*Requirement*: Set each record down exactly, excluding all images.

*Material shown*:
* * * * * * *

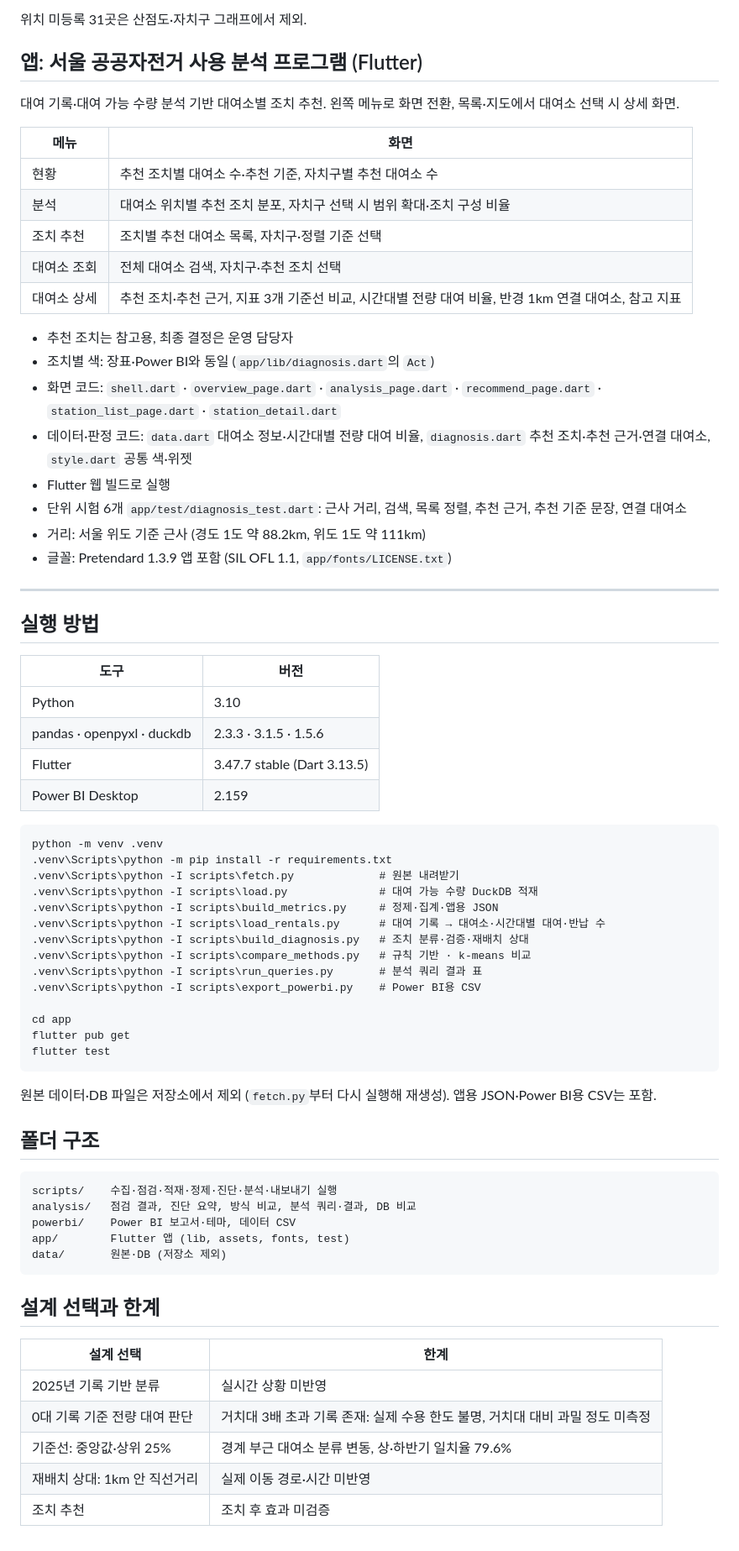
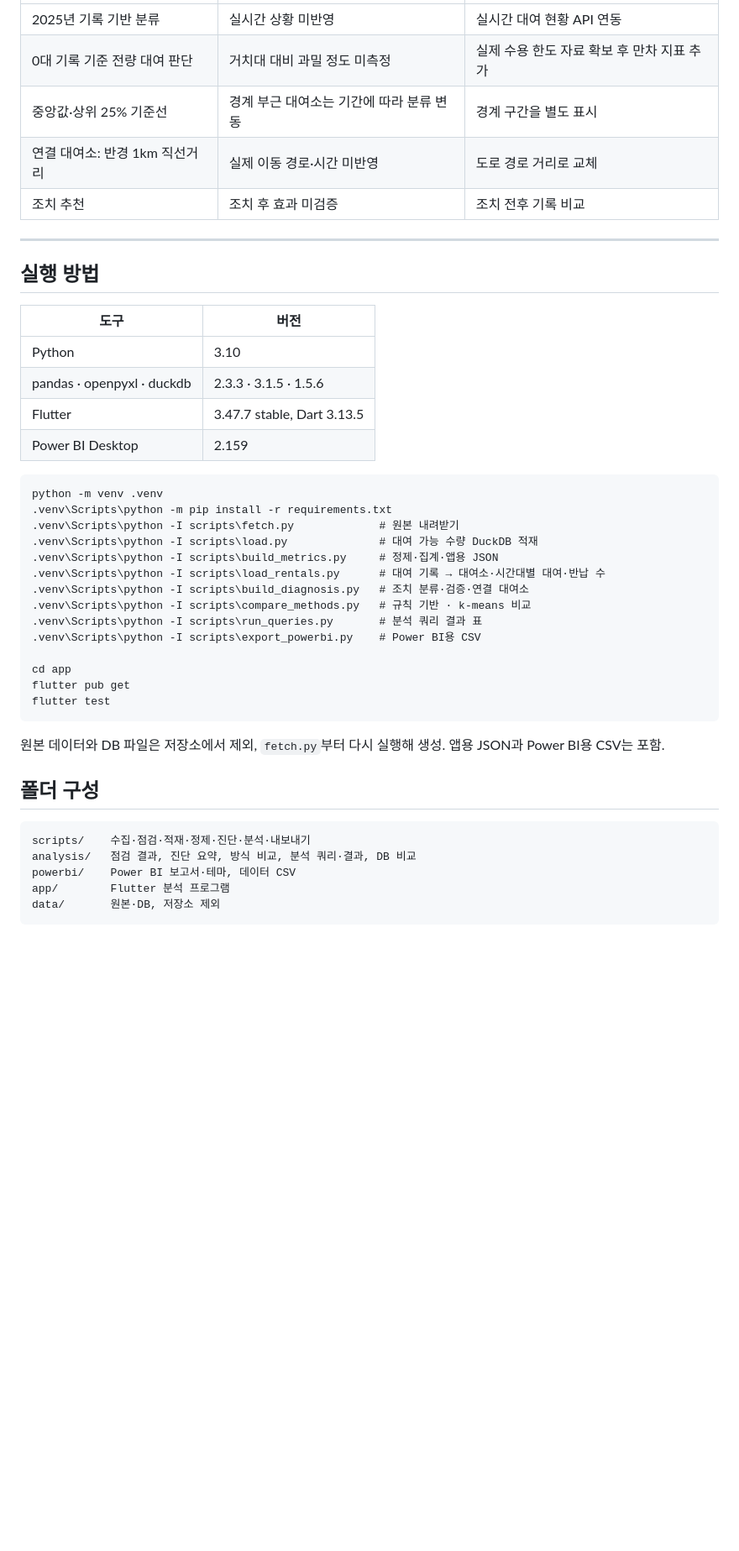
Before and after one commit to seo941024/DDarueng, a Markdown page: README.md, the part around one of its changes. Shown at 84% size. Drawn GitHub-style; blank space fills up the shorter version.

Commit message:
README를 개요·기술 선택 이유·구조·문제 해결·한계 순서로 재구성
Co-Authored-By: Claude Opus 5.5 <noreply@anthropic.com>

````diff
--- a/README.md
+++ b/README.md
@@ -154,25 +165,8 @@ Power BI 현황 대시보드 (`powerbi/따릉이_대여소_진단.pbix`)
-위치 미등록 31곳은 산점도·자치구 그래프에서 제외.
-
-## 앱: 서울 공공자전거 사용 분석 프로그램 (Flutter)
-
-대여 기록·대여 가능 수량 분석 기반 대여소별 조치 추천. 왼쪽 메뉴로 화면 전환, 목록·지도에서 대여소 선택 시 상세 화면.
-
-| 메뉴 | 화면 |
-|---|---|
-| 현황 | 추천 조치별 대여소 수·추천 기준, 자치구별 추천 대여소 수 |
-| 분석 | 대여소 위치별 추천 조치 분포, 자치구 선택 시 범위 확대·조치 구성 비율 |
-| 조치 추천 | 조치별 추천 대여소 목록, 자치구·정렬 기준 선택 |
-| 대여소 조회 | 전체 대여소 검색, 자치구·추천 조치 선택 |
-| 대여소 상세 | 추천 조치·추천 근거, 지표 3개 기준선 비교, 시간대별 전량 대여 비율, 반경 1km 연결 대여소, 참고 지표 |
-
-- 추천 조치는 참고용, 최종 결정은 운영 담당자
-- 조치별 색: 장표·Power BI와 동일 (`app/lib/diagnosis.dart`의 `Act`)
-- 화면 코드: `shell.dart` · `overview_page.dart` · `analysis_page.dart` · `recommend_page.dart` · `station_list_page.dart` · `station_detail.dart`
-- 데이터·판정 코드: `data.dart` 대여소 정보·시간대별 전량 대여 비율, `diagnosis.dart` 추천 조치·추천 근거·연결 대여소, `style.dart` 공통 색·위젯
-- Flutter 웹 빌드로 실행
-- 단위 시험 6개 `app/test/diagnosis_test.dart`: 근사 거리, 검색, 목록 정렬, 추천 근거, 추천 기준 문장, 연결 대여소
-- 거리: 서울 위도 기준 근사 (경도 1도 약 88.2km, 위도 1도 약 111km)
-- 글꼴: Pretendard 1.3.9 앱 포함 (SIL OFL 1.1, `app/fonts/LICENSE.txt`)
+| 2025년 기록 기반 분류 | 실시간 상황 미반영 | 실시간 대여 현황 API 연동 |
+| 0대 기록 기준 전량 대여 판단 | 거치대 대비 과밀 정도 미측정 | 실제 수용 한도 자료 확보 후 만차 지표 추가 |
+| 중앙값·상위 25% 기준선 | 경계 부근 대여소는 기간에 따라 분류 변동 | 경계 구간을 별도 표시 |
+| 연결 대여소: 반경 1km 직선거리 | 실제 이동 경로·시간 미반영 | 도로 경로 거리로 교체 |
+| 조치 추천 | 조치 후 효과 미검증 | 조치 전후 기록 비교 |
 
 ---
 
@@ -182,7 +176,7 @@ Power BI 현황 대시보드 (`powerbi/따릉이_대여소_진단.pbix`)
 |---|---|
 | Python | 3.10 |
 | pandas · openpyxl · duckdb | 2.3.3 · 3.1.5 · 1.5.6 |
-| Flutter | 3.47.7 stable (Dart 3.13.5) |
+| Flutter | 3.47.7 stable, Dart 3.13.5 |
 | Power BI Desktop | 2.159 |
 
 ```
@@ -192,7 +186,7 @@ python -m venv .venv
 .venv\Scripts\python -I scripts\load.py              # 대여 가능 수량 DuckDB 적재
 .venv\Scripts\python -I scripts\build_metrics.py     # 정제·집계·앱용 JSON
 .venv\Scripts\python -I scripts\load_rentals.py      # 대여 기록 → 대여소·시간대별 대여·반납 수
-.venv\Scripts\python -I scripts\build_diagnosis.py   # 조치 분류·검증·재배치 상대
+.venv\Scripts\python -I scripts\build_diagnosis.py   # 조치 분류·검증·연결 대여소
 .venv\Scripts\python -I scripts\compare_methods.py   # 규칙 기반 · k-means 비교
 .venv\Scripts\python -I scripts\run_queries.py       # 분석 쿼리 결과 표
 .venv\Scripts\python -I scripts\export_powerbi.py    # Power BI용 CSV
@@ -202,23 +196,14 @@ flutter pub get
 flutter test
 ```
 
-원본 데이터·DB 파일은 저장소에서 제외 (`fetch.py`부터 다시 실행해 재생성). 앱용 JSON·Power BI용 CSV는 포함.
+원본 데이터와 DB 파일은 저장소에서 제외, `fetch.py`부터 다시 실행해 생성. 앱용 JSON과 Power BI용 CSV는 포함.
 
-## 폴더 구조
+## 폴더 구성
+
 ```
-scripts/    수집·점검·적재·정제·진단·분석·내보내기 실행
+scripts/    수집·점검·적재·정제·진단·분석·내보내기
 analysis/   점검 결과, 진단 요약, 방식 비교, 분석 쿼리·결과, DB 비교
 powerbi/    Power BI 보고서·테마, 데이터 CSV
-app/        Flutter 앱 (lib, assets, fonts, test)
-data/       원본·DB (저장소 제외)
+app/        Flutter 분석 프로그램
+data/       원본·DB, 저장소 제외
 ```
-
-## 설계 선택과 한계
-
-| 설계 선택 | 한계 |
-|---|---|
-| 2025년 기록 기반 분류 | 실시간 상황 미반영 |
-| 0대 기록 기준 전량 대여 판단 | 거치대 3배 초과 기록 존재: 실제 수용 한도 불명, 거치대 대비 과밀 정도 미측정 |
-| 기준선: 중앙값·상위 25% | 경계 부근 대여소 분류 변동, 상·하반기 일치율 79.6% |
-| 재배치 상대: 1km 안 직선거리 | 실제 이동 경로·시간 미반영 |
-| 조치 추천 | 조치 후 효과 미검증 |
````
Also changed, not shown: other parts of README.md (+140 -129 lines).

* * * * * * *

*Response*:
Before and after one commit to seo941024/DDarueng, a Markdown page: README.md, the part around one of its changes. Shown at 84% size. Drawn GitHub-style; blank space fills up the shorter version.

Commit message:
README를 개요·기술 선택 이유·구조·문제 해결·한계 순서로 재구성
Co-Authored-By: Claude Opus 5.5 <noreply@anthropic.com>

````diff
--- a/README.md
+++ b/README.md
@@ -154,25 +165,8 @@ Power BI 현황 대시보드 (`powerbi/따릉이_대여소_진단.pbix`)
-위치 미등록 31곳은 산점도·자치구 그래프에서 제외.
-
-## 앱: 서울 공공자전거 사용 분석 프로그램 (Flutter)
-
-대여 기록·대여 가능 수량 분석 기반 대여소별 조치 추천. 왼쪽 메뉴로 화면 전환, 목록·지도에서 대여소 선택 시 상세 화면.
-
-| 메뉴 | 화면 |
-|---|---|
-| 현황 | 추천 조치별 대여소 수·추천 기준, 자치구별 추천 대여소 수 |
-| 분석 | 대여소 위치별 추천 조치 분포, 자치구 선택 시 범위 확대·조치 구성 비율 |
-| 조치 추천 | 조치별 추천 대여소 목록, 자치구·정렬 기준 선택 |
-| 대여소 조회 | 전체 대여소 검색, 자치구·추천 조치 선택 |
-| 대여소 상세 | 추천 조치·추천 근거, 지표 3개 기준선 비교, 시간대별 전량 대여 비율, 반경 1km 연결 대여소, 참고 지표 |
-
-- 추천 조치는 참고용, 최종 결정은 운영 담당자
-- 조치별 색: 장표·Power BI와 동일 (`app/lib/diagnosis.dart`의 `Act`)
-- 화면 코드: `shell.dart` · `overview_page.dart` · `analysis_page.dart` · `recommend_page.dart` · `station_list_page.dart` · `station_detail.dart`
-- 데이터·판정 코드: `data.dart` 대여소 정보·시간대별 전량 대여 비율, `diagnosis.dart` 추천 조치·추천 근거·연결 대여소, `style.dart` 공통 색·위젯
-- Flutter 웹 빌드로 실행
-- 단위 시험 6개 `app/test/diagnosis_test.dart`: 근사 거리, 검색, 목록 정렬, 추천 근거, 추천 기준 문장, 연결 대여소
-- 거리: 서울 위도 기준 근사 (경도 1도 약 88.2km, 위도 1도 약 111km)
-- 글꼴: Pretendard 1.3.9 앱 포함 (SIL OFL 1.1, `app/fonts/LICENSE.txt`)
+| 2025년 기록 기반 분류 | 실시간 상황 미반영 | 실시간 대여 현황 API 연동 |
+| 0대 기록 기준 전량 대여 판단 | 거치대 대비 과밀 정도 미측정 | 실제 수용 한도 자료 확보 후 만차 지표 추가 |
+| 중앙값·상위 25% 기준선 | 경계 부근 대여소는 기간에 따라 분류 변동 | 경계 구간을 별도 표시 |
+| 연결 대여소: 반경 1km 직선거리 | 실제 이동 경로·시간 미반영 | 도로 경로 거리로 교체 |
+| 조치 추천 | 조치 후 효과 미검증 | 조치 전후 기록 비교 |
 
 ---
 
@@ -182,7 +176,7 @@ Power BI 현황 대시보드 (`powerbi/따릉이_대여소_진단.pbix`)
 |---|---|
 | Python | 3.10 |
 | pandas · openpyxl · duckdb | 2.3.3 · 3.1.5 · 1.5.6 |
-| Flutter | 3.47.7 stable (Dart 3.13.5) |
+| Flutter | 3.47.7 stable, Dart 3.13.5 |
 | Power BI Desktop | 2.159 |
 
 ```
@@ -192,7 +186,7 @@ python -m venv .venv
 .venv\Scripts\python -I scripts\load.py              # 대여 가능 수량 DuckDB 적재
 .venv\Scripts\python -I scripts\build_metrics.py     # 정제·집계·앱용 JSON
 .venv\Scripts\python -I scripts\load_rentals.py      # 대여 기록 → 대여소·시간대별 대여·반납 수
-.venv\Scripts\python -I scripts\build_diagnosis.py   # 조치 분류·검증·재배치 상대
+.venv\Scripts\python -I scripts\build_diagnosis.py   # 조치 분류·검증·연결 대여소
 .venv\Scripts\python -I scripts\compare_methods.py   # 규칙 기반 · k-means 비교
 .venv\Scripts\python -I scripts\run_queries.py       # 분석 쿼리 결과 표
 .venv\Scripts\python -I scripts\export_powerbi.py    # Power BI용 CSV
@@ -202,23 +196,14 @@ flutter pub get
 flutter test
 ```
 
-원본 데이터·DB 파일은 저장소에서 제외 (`fetch.py`부터 다시 실행해 재생성). 앱용 JSON·Power BI용 CSV는 포함.
+원본 데이터와 DB 파일은 저장소에서 제외, `fetch.py`부터 다시 실행해 생성. 앱용 JSON과 Power BI용 CSV는 포함.
 
-## 폴더 구조
+## 폴더 구성
+
 ```
-scripts/    수집·점검·적재·정제·진단·분석·내보내기 실행
+scripts/    수집·점검·적재·정제·진단·분석·내보내기
 analysis/   점검 결과, 진단 요약, 방식 비교, 분석 쿼리·결과, DB 비교
 powerbi/    Power BI 보고서·테마, 데이터 CSV
-app/        Flutter 앱 (lib, assets, fonts, test)
-data/       원본·DB (저장소 제외)
+app/        Flutter 분석 프로그램
+data/       원본·DB, 저장소 제외
 ```
-
-## 설계 선택과 한계
-
-| 설계 선택 | 한계 |
-|---|---|
-| 2025년 기록 기반 분류 | 실시간 상황 미반영 |
-| 0대 기록 기준 전량 대여 판단 | 거치대 3배 초과 기록 존재: 실제 수용 한도 불명, 거치대 대비 과밀 정도 미측정 |
-| 기준선: 중앙값·상위 25% | 경계 부근 대여소 분류 변동, 상·하반기 일치율 79.6% |
-| 재배치 상대: 1km 안 직선거리 | 실제 이동 경로·시간 미반영 |
-| 조치 추천 | 조치 후 효과 미검증 |
````
Also changed, not shown: other parts of README.md (+140 -129 lines).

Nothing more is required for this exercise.